Missing Malyasia Airlines flight MH370 could have been found by now if only bosses had installed a £6 ($10) technology update, it has been claimed.

That is the claim detailed in a new book Flight MH370: The Mystery, about the tragedy of the vanished jumbo jet, which disappeared seemingly without trace in March.

Hampering efforts to find the plane - which disappeared with 239 people on board - has been the enormous search area. Although the focus of the search has recently homed in on an area of the Indian Ocean off the west coast of Australia, not a single physical trace of the plane has been found.

Writing in a book about the case, author Nigel Cawthorne claimed the missing software update has created the problem of having no data upon which to build a solid hypothesis about the location of MH370.

Cawthorne, who has written for titles including British newspaper the Guardian and America's New York Tribune, wrote: "Along with several other carriers, Malaysia Airlines had opted for a cheap data package for its aircraft that transmitted only minimal information rather than pay an additional small fee to transmit detailed flight data."

The author's assertion follows an article in IBTimes.co.uk within days of the MH370 going missing, revealing the possibilty of the disastrous technical blunder.

Cawthorne's claim comes as Malaysia Airlines' losses deepen in the wake of the catastrophe.

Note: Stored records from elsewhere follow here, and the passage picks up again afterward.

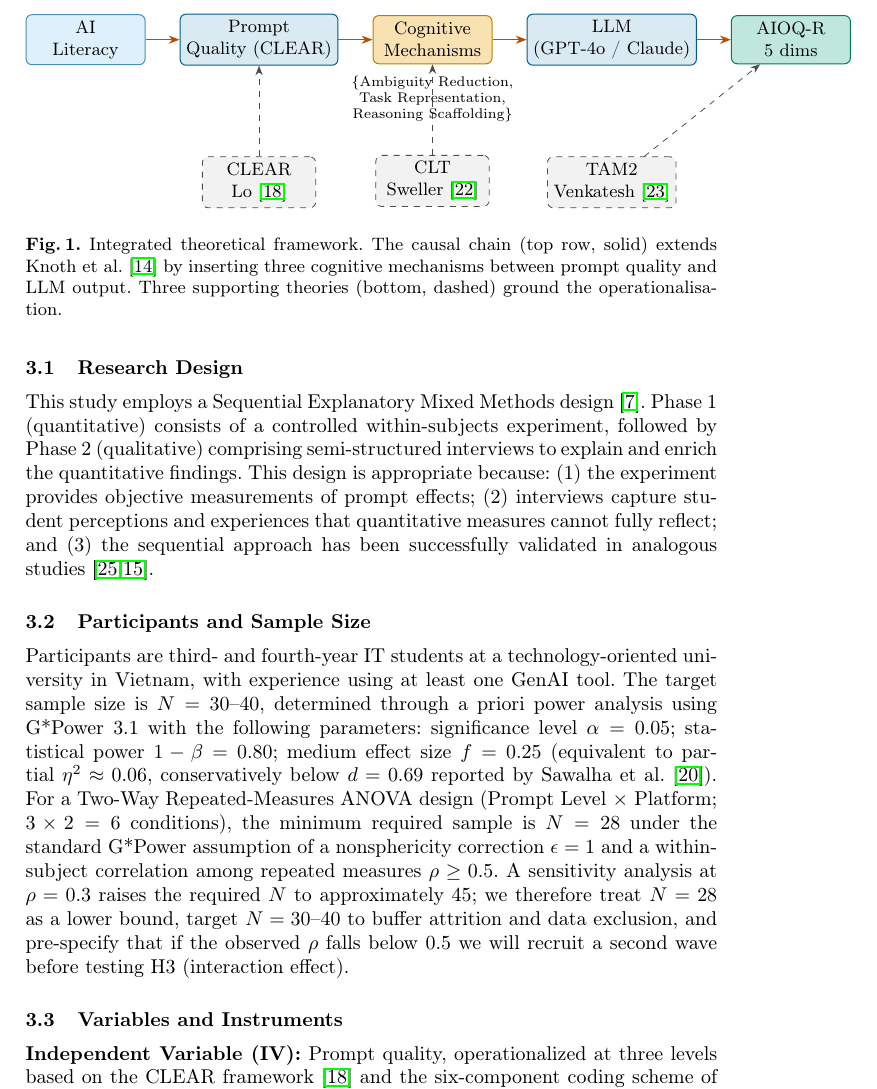
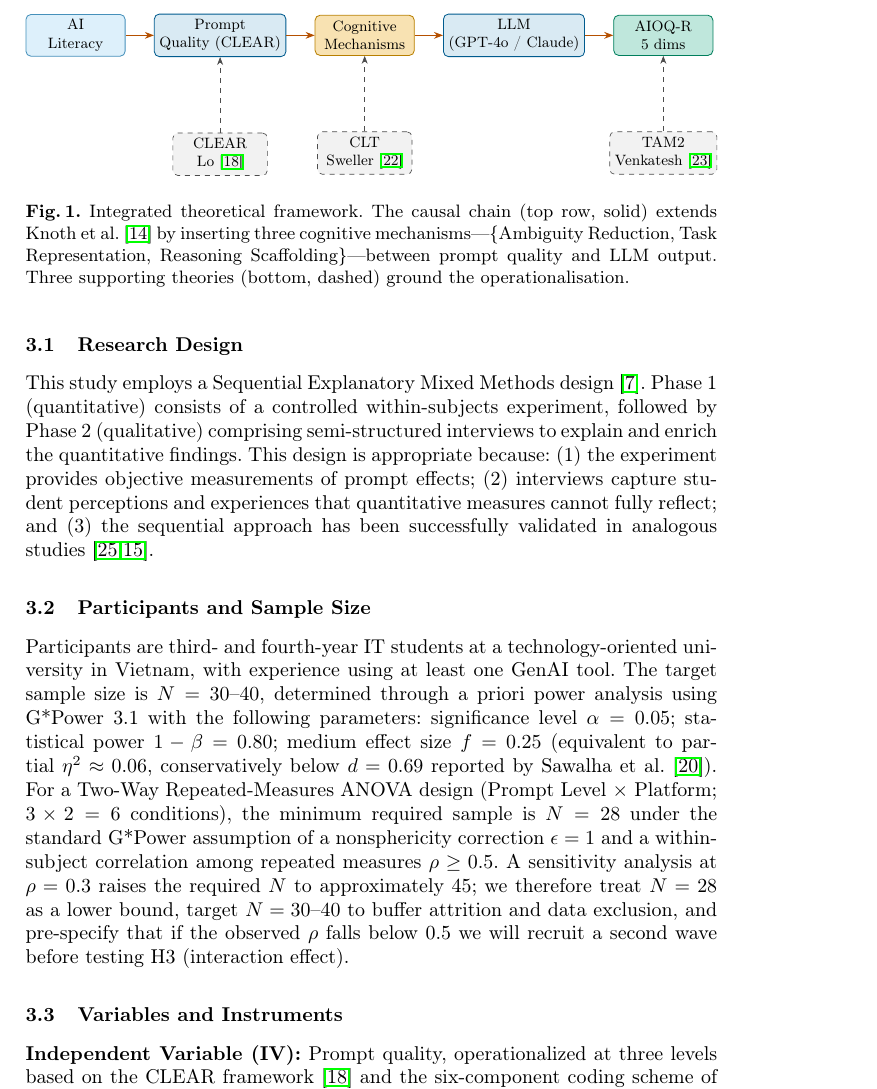
Before and after one commit to quyen0723/isds2026_paper, a LaTeX paper (p1/latex/main.tex): part of page 6 of 16, cut so that both start at the same text. Compiled offline with pdfLaTeX.

Commit message:
fix(p1): Figure 1 layout — resizebox, TAM2 vertical, caption move
Three overlap + overflow fixes after visual review:

1. Remove below-mech annotation node that was stabbed by the
   dashed CLT→mech arrow (both share the mech x-axis). Move
   the {Ambiguity Reduction, Task Representation, Reasoning
   Scaffolding} list into the caption.

2. Move tam node from "below=1.6cm of llm" to "below=1.6cm of
   out" so the TAM2→AIOQ-R arrow is vertical instead of a
   diagonal that cut through the LLM box.

3. Wrap tikzpicture in \resizebox{\textwidth}{!}{...} to fix
   right-edge overflow (5 boxes + 4 gaps + LLM auto-grow ≈
   13.23cm > LNCS 12.2cm textwidth). Scale factor 0.92 keeps
   \small text at ~8.3pt, still legible.

Verified via tikz-debug.sh (Fig 1 env = 8 nodes, 0 overlaps),
xelatex build (16 pages), and 3 clean rounds of pdftoppm
(220dpi colour, 300dpi colour, 220dpi greyscale). Greyscale
confirms CUD colorblind-safety preserved.

Root-cause note (memory L6.1): tikz-overlap.sh uses box-box
AABB only and is blind to line↔text, line↔box, and
margin-overflow. Human visual pass at both edges required.

```diff
--- a/p1/latex/main.tex
+++ b/p1/latex/main.tex
@@ -145,15 +146,14 @@ This study is positioned to address all four gaps simultaneously through a contr
 
 \node[theo, below=1.6cm of pq]   (clear) {CLEAR\\Lo~\cite{Lo2023}};
 \node[theo, below=1.6cm of mech] (clt)   {CLT\\Sweller~\cite{Sweller1988}};
-\node[theo, below=1.6cm of llm]  (tam)   {TAM2\\Venkatesh~\cite{Venkatesh2000}};
+\node[theo, below=1.6cm of out]  (tam)   {TAM2\\Venkatesh~\cite{Venkatesh2000}};
 
 \draw[tarr] (clear) -- (pq);
 \draw[tarr] (clt)   -- (mech);
 \draw[tarr] (tam)   -- (out);
-
-\node[font=\scriptsize, below=0.1cm of mech, align=center] {\{Ambiguity Reduction,\\Task Representation,\\Reasoning Scaffolding\}};
-\end{tikzpicture}
-\caption{Integrated theoretical framework. The causal chain (top row, solid) extends Knoth et al.~\cite{Knoth2024} by inserting three cognitive mechanisms between prompt quality and LLM output. Three supporting theories (bottom, dashed) ground the operationalisation.}
+\end{tikzpicture}%
+}
+\caption{Integrated theoretical framework. The causal chain (top row, solid) extends Knoth et al.~\cite{Knoth2024} by inserting three cognitive mechanisms---\{Ambiguity Reduction, Task Representation, Reasoning Scaffolding\}---between prompt quality and LLM output. Three supporting theories (bottom, dashed) ground the operationalisation.}
 \label{fig:framework}
 \end{figure}
 
```
Also changed, not shown: p1/latex/main.pdf, p1/latex/main.tex (1 more changed lines).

The air giant has lost 40% of its value this year and many shares in the firm are held by pension funds in Malaysia. In the first quarter of 2014 – which ended in the same month as MH370 vanished - losses rose by 59%.

Accounting for the firm's performace, chief executive Ahmad Jauhari Yahya said: "The results were made worse with the impact on air travel in general following the disappearance of MH370. The whole market has reacted by slowing down demand."